= Beginning of Section =
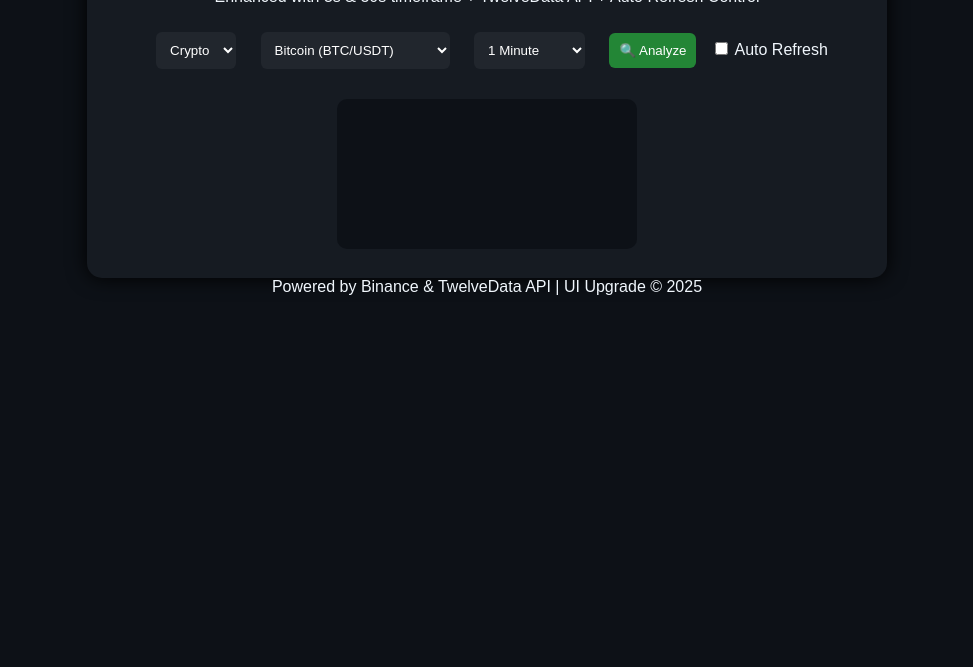
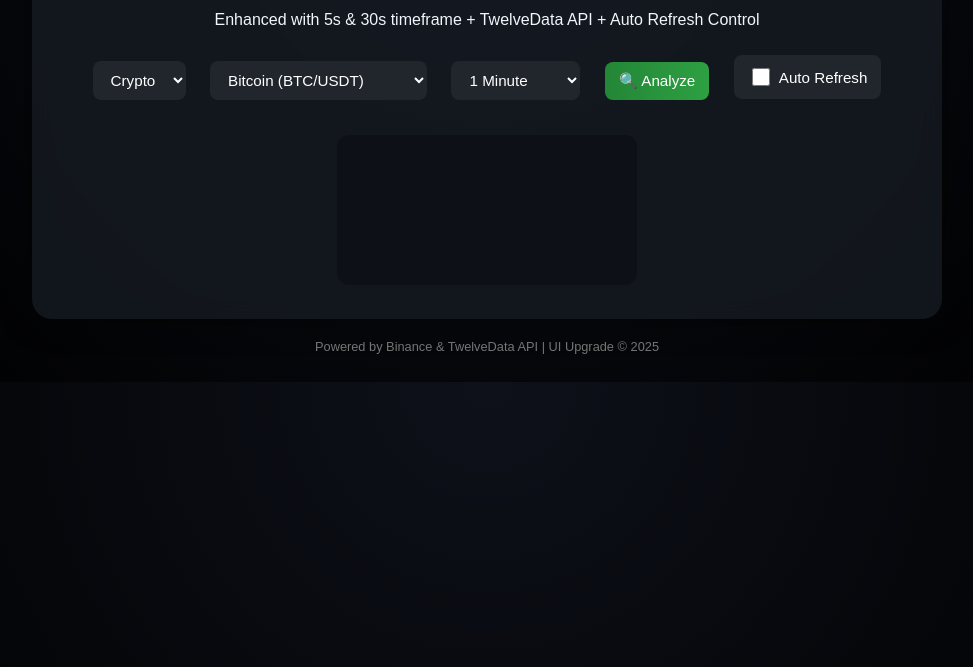
Before and after one commit to Bhoytems/PxBxS, a plain HTML site: page index.html in a window 1280 px wide. Shown: the part 133-800 px from the top of the page, without its empty margins (153-1126 px from the left). Drawn offline with nearby package versions, Linux system fonts and the light colour scheme.

Commit message:
Enhance styles for layout and components
Updated styles for body, box, buttons, and signals. Improved hover effects and added new footer and toggle styles.

```diff
--- a/style.css
+++ b/style.css
@@ -1,61 +1,63 @@
 body {
   font-family: 'Poppins', sans-serif;
-  background: #0d1117;
+  background: radial-gradient(circle at top, #0e111a, #000);
   color: #f0f6fc;
   text-align: center;
   padding: 20px;
 }
 
 .box {
-  background: #161b22;
-  padding: 25px;
-  border-radius: 15px;
-  max-width: 750px;
+  background: rgba(22, 27, 34, 0.8);
+  backdrop-filter: blur(12px);
+  padding: 30px;
+  border-radius: 20px;
+  max-width: 850px;
   margin: auto;
-  box-shadow: 0 0 20px #000;
+  box-shadow: 0 0 30px rgba(0,0,0,0.5);
+  transition: all .3s ease;
+}
+
+.box:hover {
+  transform: translateY(-3px);
+  box-shadow: 0 0 40px rgba(56,139,253,0.3);
 }
 
 h2 {
   color: #58a6ff;
+  font-size: 1.9em;
 }
 
-select,
-button {
+select, button, label {
   margin: 10px;
-  padding: 10px;
+  padding: 10px 14px;
   border: none;
-  border-radius: 6px;
+  border-radius: 8px;
   background: #21262d;
   color: #fff;
+  font-size: 0.95em;
+  outline: none;
 }
 
 button {
-  background: #238636;
+  background: linear-gradient(90deg, #238636, #2ea043);
   cursor: pointer;
-  transition: 0.3s;
+  transition: all 0.3s ease;
 }
 
 button:hover {
-  background: #2ea043;
+  background: linear-gradient(90deg, #2ea043, #3fb950);
+  transform: scale(1.05);
 }
 
 .signal {
-  font-size: 1.8em;
+  font-size: 2em;
   font-weight: bold;
   margin-top: 15px;
 }
 
-.buy {
-  color: #2ea043;
-}
-
-.sell {
-  color: #f85149;
-}
-
-.hold {
-  color: #f0f6fc;
-}
+.buy { color: #3fb950; }
+.sell { color: #f85149; }
+.hold { color: #c9d1d9; }
 
 .strength {
   font-weight: bold;
@@ -63,7 +65,26 @@ button:hover {
 }
 
 canvas {
+  margin-top: 25px;
+  background: #0d1117;
+  border-radius: 12px;
+}
+
+footer {
   margin-top: 20px;
-  background: #0d1117;
-  border-radius: 10px;
+  font-size: 0.8em;
+  color: #777;
 }
+
+.toggle {
+  display: inline-flex;
+  align-items: center;
+  gap: 6px;
+  cursor: pointer;
+}
+
+.toggle input {
+  width: 18px;
+  height: 18px;
+  cursor: pointer;
+}
```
= End of Section =
Task → Print the data above in full and exactly as it appears, skipping the pictures.

Answer section →
Before and after one commit to Bhoytems/PxBxS, a plain HTML site: page index.html in a window 1280 px wide. Shown: the part 133-800 px from the top of the page, without its empty margins (153-1126 px from the left). Drawn offline with nearby package versions, Linux system fonts and the light colour scheme.

Commit message:
Enhance styles for layout and components
Updated styles for body, box, buttons, and signals. Improved hover effects and added new footer and toggle styles.

```diff
--- a/style.css
+++ b/style.css
@@ -1,61 +1,63 @@
 body {
   font-family: 'Poppins', sans-serif;
-  background: #0d1117;
+  background: radial-gradient(circle at top, #0e111a, #000);
   color: #f0f6fc;
   text-align: center;
   padding: 20px;
 }
 
 .box {
-  background: #161b22;
-  padding: 25px;
-  border-radius: 15px;
-  max-width: 750px;
+  background: rgba(22, 27, 34, 0.8);
+  backdrop-filter: blur(12px);
+  padding: 30px;
+  border-radius: 20px;
+  max-width: 850px;
   margin: auto;
-  box-shadow: 0 0 20px #000;
+  box-shadow: 0 0 30px rgba(0,0,0,0.5);
+  transition: all .3s ease;
+}
+
+.box:hover {
+  transform: translateY(-3px);
+  box-shadow: 0 0 40px rgba(56,139,253,0.3);
 }
 
 h2 {
   color: #58a6ff;
+  font-size: 1.9em;
 }
 
-select,
-button {
+select, button, label {
   margin: 10px;
-  padding: 10px;
+  padding: 10px 14px;
   border: none;
-  border-radius: 6px;
+  border-radius: 8px;
   background: #21262d;
   color: #fff;
+  font-size: 0.95em;
+  outline: none;
 }
 
 button {
-  background: #238636;
+  background: linear-gradient(90deg, #238636, #2ea043);
   cursor: pointer;
-  transition: 0.3s;
+  transition: all 0.3s ease;
 }
 
 button:hover {
-  background: #2ea043;
+  background: linear-gradient(90deg, #2ea043, #3fb950);
+  transform: scale(1.05);
 }
 
 .signal {
-  font-size: 1.8em;
+  font-size: 2em;
   font-weight: bold;
   margin-top: 15px;
 }
 
-.buy {
-  color: #2ea043;
-}
-
-.sell {
-  color: #f85149;
-}
-
-.hold {
-  color: #f0f6fc;
-}
+.buy { color: #3fb950; }
+.sell { color: #f85149; }
+.hold { color: #c9d1d9; }
 
 .strength {
   font-weight: bold;
@@ -63,7 +65,26 @@ button:hover {
 }
 
 canvas {
+  margin-top: 25px;
+  background: #0d1117;
+  border-radius: 12px;
+}
+
+footer {
   margin-top: 20px;
-  background: #0d1117;
-  border-radius: 10px;
+  font-size: 0.8em;
+  color: #777;
 }
+
+.toggle {
+  display: inline-flex;
+  align-items: center;
+  gap: 6px;
+  cursor: pointer;
+}
+
+.toggle input {
+  width: 18px;
+  height: 18px;
+  cursor: pointer;
+}
```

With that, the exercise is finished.